**Problem to work on**
Give back all of the data, word for word.

- - - - -

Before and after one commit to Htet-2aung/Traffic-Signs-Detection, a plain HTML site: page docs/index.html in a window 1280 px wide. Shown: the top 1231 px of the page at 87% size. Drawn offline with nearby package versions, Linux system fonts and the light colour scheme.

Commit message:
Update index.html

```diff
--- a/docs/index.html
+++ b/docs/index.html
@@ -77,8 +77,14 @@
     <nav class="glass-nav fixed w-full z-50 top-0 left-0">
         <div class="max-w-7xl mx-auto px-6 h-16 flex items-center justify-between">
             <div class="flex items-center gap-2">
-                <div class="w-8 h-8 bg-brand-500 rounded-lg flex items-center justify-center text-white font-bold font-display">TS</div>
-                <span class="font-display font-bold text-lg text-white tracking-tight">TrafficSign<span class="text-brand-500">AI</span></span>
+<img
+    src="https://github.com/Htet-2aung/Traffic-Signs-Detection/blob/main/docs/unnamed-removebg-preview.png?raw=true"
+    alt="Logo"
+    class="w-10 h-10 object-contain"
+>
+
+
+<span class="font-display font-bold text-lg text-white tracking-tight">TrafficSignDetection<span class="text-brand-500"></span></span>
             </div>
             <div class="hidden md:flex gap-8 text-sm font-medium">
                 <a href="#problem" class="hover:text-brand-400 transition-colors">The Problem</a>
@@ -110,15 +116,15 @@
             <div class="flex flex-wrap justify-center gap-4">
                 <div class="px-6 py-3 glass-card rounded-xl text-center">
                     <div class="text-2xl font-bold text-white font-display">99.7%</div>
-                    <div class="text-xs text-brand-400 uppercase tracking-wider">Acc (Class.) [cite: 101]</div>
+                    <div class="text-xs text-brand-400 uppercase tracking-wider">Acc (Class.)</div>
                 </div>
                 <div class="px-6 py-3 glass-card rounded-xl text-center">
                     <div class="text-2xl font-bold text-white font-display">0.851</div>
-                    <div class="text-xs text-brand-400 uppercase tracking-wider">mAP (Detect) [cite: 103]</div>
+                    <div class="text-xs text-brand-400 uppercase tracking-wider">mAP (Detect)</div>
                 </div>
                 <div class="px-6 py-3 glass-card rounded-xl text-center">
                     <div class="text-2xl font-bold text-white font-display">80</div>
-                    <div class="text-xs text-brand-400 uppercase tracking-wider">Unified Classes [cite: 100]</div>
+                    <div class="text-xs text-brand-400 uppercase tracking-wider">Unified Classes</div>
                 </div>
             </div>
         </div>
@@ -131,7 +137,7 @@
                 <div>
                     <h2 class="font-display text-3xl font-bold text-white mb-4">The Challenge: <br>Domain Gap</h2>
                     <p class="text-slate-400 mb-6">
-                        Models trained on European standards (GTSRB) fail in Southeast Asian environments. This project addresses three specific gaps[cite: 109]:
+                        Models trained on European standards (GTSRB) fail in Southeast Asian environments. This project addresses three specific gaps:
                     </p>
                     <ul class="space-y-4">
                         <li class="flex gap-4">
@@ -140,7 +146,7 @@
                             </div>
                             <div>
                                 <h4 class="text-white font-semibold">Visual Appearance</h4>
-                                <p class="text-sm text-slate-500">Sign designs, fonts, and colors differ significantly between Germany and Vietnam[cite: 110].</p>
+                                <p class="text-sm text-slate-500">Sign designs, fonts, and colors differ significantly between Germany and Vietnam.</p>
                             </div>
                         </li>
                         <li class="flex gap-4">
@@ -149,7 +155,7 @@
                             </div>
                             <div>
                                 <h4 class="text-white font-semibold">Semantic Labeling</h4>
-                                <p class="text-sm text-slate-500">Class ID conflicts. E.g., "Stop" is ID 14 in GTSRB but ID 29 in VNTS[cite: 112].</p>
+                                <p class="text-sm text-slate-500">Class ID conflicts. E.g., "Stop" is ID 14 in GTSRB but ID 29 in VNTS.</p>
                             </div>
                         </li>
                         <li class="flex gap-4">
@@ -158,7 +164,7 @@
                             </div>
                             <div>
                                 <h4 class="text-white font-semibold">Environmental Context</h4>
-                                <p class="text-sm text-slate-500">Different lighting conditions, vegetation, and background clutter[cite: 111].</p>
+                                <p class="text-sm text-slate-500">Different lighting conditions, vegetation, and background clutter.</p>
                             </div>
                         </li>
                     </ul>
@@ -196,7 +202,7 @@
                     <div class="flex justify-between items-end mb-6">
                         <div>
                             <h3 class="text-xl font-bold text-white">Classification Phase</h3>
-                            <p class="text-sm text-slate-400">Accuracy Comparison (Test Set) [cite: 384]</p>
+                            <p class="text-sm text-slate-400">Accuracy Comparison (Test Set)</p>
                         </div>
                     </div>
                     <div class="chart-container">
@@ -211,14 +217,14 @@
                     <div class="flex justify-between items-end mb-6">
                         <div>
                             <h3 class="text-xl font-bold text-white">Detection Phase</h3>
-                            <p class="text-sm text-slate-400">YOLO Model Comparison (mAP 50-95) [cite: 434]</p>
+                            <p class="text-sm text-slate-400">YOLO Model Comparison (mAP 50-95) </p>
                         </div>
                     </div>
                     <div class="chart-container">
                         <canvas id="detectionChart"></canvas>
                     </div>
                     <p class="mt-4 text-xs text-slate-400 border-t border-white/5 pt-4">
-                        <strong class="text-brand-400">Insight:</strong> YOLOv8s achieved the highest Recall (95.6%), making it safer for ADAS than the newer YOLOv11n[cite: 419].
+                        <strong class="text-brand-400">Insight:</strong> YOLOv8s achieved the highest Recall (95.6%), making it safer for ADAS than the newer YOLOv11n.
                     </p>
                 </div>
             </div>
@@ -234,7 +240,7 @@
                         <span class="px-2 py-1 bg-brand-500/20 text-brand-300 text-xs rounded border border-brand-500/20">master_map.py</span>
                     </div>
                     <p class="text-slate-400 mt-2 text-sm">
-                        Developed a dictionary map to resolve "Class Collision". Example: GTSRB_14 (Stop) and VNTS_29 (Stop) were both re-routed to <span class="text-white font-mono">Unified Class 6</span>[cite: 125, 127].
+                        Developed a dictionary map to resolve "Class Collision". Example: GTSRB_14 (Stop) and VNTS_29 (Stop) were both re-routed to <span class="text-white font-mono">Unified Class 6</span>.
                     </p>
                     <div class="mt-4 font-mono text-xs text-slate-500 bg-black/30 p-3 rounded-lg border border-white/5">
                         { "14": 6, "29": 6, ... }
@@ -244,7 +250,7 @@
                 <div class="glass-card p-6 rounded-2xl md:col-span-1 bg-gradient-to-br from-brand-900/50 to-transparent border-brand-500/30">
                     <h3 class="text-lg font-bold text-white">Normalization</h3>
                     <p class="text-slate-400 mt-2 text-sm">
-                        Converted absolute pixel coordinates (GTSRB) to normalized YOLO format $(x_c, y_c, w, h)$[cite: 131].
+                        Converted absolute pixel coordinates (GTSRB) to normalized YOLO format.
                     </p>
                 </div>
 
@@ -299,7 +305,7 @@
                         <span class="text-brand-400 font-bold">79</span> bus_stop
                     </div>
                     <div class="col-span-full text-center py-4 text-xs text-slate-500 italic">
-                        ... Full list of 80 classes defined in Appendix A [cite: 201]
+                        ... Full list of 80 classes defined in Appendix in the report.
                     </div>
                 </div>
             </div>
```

- - - - -

**Answer area**
Before and after one commit to Htet-2aung/Traffic-Signs-Detection, a plain HTML site: page docs/index.html in a window 1280 px wide. Shown: the top 1231 px of the page at 87% size. Drawn offline with nearby package versions, Linux system fonts and the light colour scheme.

Commit message:
Update index.html

```diff
--- a/docs/index.html
+++ b/docs/index.html
@@ -77,8 +77,14 @@
     <nav class="glass-nav fixed w-full z-50 top-0 left-0">
         <div class="max-w-7xl mx-auto px-6 h-16 flex items-center justify-between">
             <div class="flex items-center gap-2">
-                <div class="w-8 h-8 bg-brand-500 rounded-lg flex items-center justify-center text-white font-bold font-display">TS</div>
-                <span class="font-display font-bold text-lg text-white tracking-tight">TrafficSign<span class="text-brand-500">AI</span></span>
+<img
+    src="https://github.com/Htet-2aung/Traffic-Signs-Detection/blob/main/docs/unnamed-removebg-preview.png?raw=true"
+    alt="Logo"
+    class="w-10 h-10 object-contain"
+>
+
+
+<span class="font-display font-bold text-lg text-white tracking-tight">TrafficSignDetection<span class="text-brand-500"></span></span>
             </div>
             <div class="hidden md:flex gap-8 text-sm font-medium">
                 <a href="#problem" class="hover:text-brand-400 transition-colors">The Problem</a>
@@ -110,15 +116,15 @@
             <div class="flex flex-wrap justify-center gap-4">
                 <div class="px-6 py-3 glass-card rounded-xl text-center">
                     <div class="text-2xl font-bold text-white font-display">99.7%</div>
-                    <div class="text-xs text-brand-400 uppercase tracking-wider">Acc (Class.) [cite: 101]</div>
+                    <div class="text-xs text-brand-400 uppercase tracking-wider">Acc (Class.)</div>
                 </div>
                 <div class="px-6 py-3 glass-card rounded-xl text-center">
                     <div class="text-2xl font-bold text-white font-display">0.851</div>
-                    <div class="text-xs text-brand-400 uppercase tracking-wider">mAP (Detect) [cite: 103]</div>
+                    <div class="text-xs text-brand-400 uppercase tracking-wider">mAP (Detect)</div>
                 </div>
                 <div class="px-6 py-3 glass-card rounded-xl text-center">
                     <div class="text-2xl font-bold text-white font-display">80</div>
-                    <div class="text-xs text-brand-400 uppercase tracking-wider">Unified Classes [cite: 100]</div>
+                    <div class="text-xs text-brand-400 uppercase tracking-wider">Unified Classes</div>
                 </div>
             </div>
         </div>
@@ -131,7 +137,7 @@
                 <div>
                     <h2 class="font-display text-3xl font-bold text-white mb-4">The Challenge: <br>Domain Gap</h2>
                     <p class="text-slate-400 mb-6">
-                        Models trained on European standards (GTSRB) fail in Southeast Asian environments. This project addresses three specific gaps[cite: 109]:
+                        Models trained on European standards (GTSRB) fail in Southeast Asian environments. This project addresses three specific gaps:
                     </p>
                     <ul class="space-y-4">
                         <li class="flex gap-4">
@@ -140,7 +146,7 @@
                             </div>
                             <div>
                                 <h4 class="text-white font-semibold">Visual Appearance</h4>
-                                <p class="text-sm text-slate-500">Sign designs, fonts, and colors differ significantly between Germany and Vietnam[cite: 110].</p>
+                                <p class="text-sm text-slate-500">Sign designs, fonts, and colors differ significantly between Germany and Vietnam.</p>
                             </div>
                         </li>
                         <li class="flex gap-4">
@@ -149,7 +155,7 @@
                             </div>
                             <div>
                                 <h4 class="text-white font-semibold">Semantic Labeling</h4>
-                                <p class="text-sm text-slate-500">Class ID conflicts. E.g., "Stop" is ID 14 in GTSRB but ID 29 in VNTS[cite: 112].</p>
+                                <p class="text-sm text-slate-500">Class ID conflicts. E.g., "Stop" is ID 14 in GTSRB but ID 29 in VNTS.</p>
                             </div>
                         </li>
                         <li class="flex gap-4">
@@ -158,7 +164,7 @@
                             </div>
                             <div>
                                 <h4 class="text-white font-semibold">Environmental Context</h4>
-                                <p class="text-sm text-slate-500">Different lighting conditions, vegetation, and background clutter[cite: 111].</p>
+                                <p class="text-sm text-slate-500">Different lighting conditions, vegetation, and background clutter.</p>
                             </div>
                         </li>
                     </ul>
@@ -196,7 +202,7 @@
                     <div class="flex justify-between items-end mb-6">
                         <div>
                             <h3 class="text-xl font-bold text-white">Classification Phase</h3>
-                            <p class="text-sm text-slate-400">Accuracy Comparison (Test Set) [cite: 384]</p>
+                            <p class="text-sm text-slate-400">Accuracy Comparison (Test Set)</p>
                         </div>
                     </div>
                     <div class="chart-container">
@@ -211,14 +217,14 @@
                     <div class="flex justify-between items-end mb-6">
                         <div>
                             <h3 class="text-xl font-bold text-white">Detection Phase</h3>
-                            <p class="text-sm text-slate-400">YOLO Model Comparison (mAP 50-95) [cite: 434]</p>
+                            <p class="text-sm text-slate-400">YOLO Model Comparison (mAP 50-95) </p>
                         </div>
                     </div>
                     <div class="chart-container">
                         <canvas id="detectionChart"></canvas>
                     </div>
                     <p class="mt-4 text-xs text-slate-400 border-t border-white/5 pt-4">
-                        <strong class="text-brand-400">Insight:</strong> YOLOv8s achieved the highest Recall (95.6%), making it safer for ADAS than the newer YOLOv11n[cite: 419].
+                        <strong class="text-brand-400">Insight:</strong> YOLOv8s achieved the highest Recall (95.6%), making it safer for ADAS than the newer YOLOv11n.
                     </p>
                 </div>
             </div>
@@ -234,7 +240,7 @@
                         <span class="px-2 py-1 bg-brand-500/20 text-brand-300 text-xs rounded border border-brand-500/20">master_map.py</span>
                     </div>
                     <p class="text-slate-400 mt-2 text-sm">
-                        Developed a dictionary map to resolve "Class Collision". Example: GTSRB_14 (Stop) and VNTS_29 (Stop) were both re-routed to <span class="text-white font-mono">Unified Class 6</span>[cite: 125, 127].
+                        Developed a dictionary map to resolve "Class Collision". Example: GTSRB_14 (Stop) and VNTS_29 (Stop) were both re-routed to <span class="text-white font-mono">Unified Class 6</span>.
                     </p>
                     <div class="mt-4 font-mono text-xs text-slate-500 bg-black/30 p-3 rounded-lg border border-white/5">
                         { "14": 6, "29": 6, ... }
@@ -244,7 +250,7 @@
                 <div class="glass-card p-6 rounded-2xl md:col-span-1 bg-gradient-to-br from-brand-900/50 to-transparent border-brand-500/30">
                     <h3 class="text-lg font-bold text-white">Normalization</h3>
                     <p class="text-slate-400 mt-2 text-sm">
-                        Converted absolute pixel coordinates (GTSRB) to normalized YOLO format $(x_c, y_c, w, h)$[cite: 131].
+                        Converted absolute pixel coordinates (GTSRB) to normalized YOLO format.
                     </p>
                 </div>
 
@@ -299,7 +305,7 @@
                         <span class="text-brand-400 font-bold">79</span> bus_stop
                     </div>
                     <div class="col-span-full text-center py-4 text-xs text-slate-500 italic">
-                        ... Full list of 80 classes defined in Appendix A [cite: 201]
+                        ... Full list of 80 classes defined in Appendix in the report.
                     </div>
                 </div>
             </div>
```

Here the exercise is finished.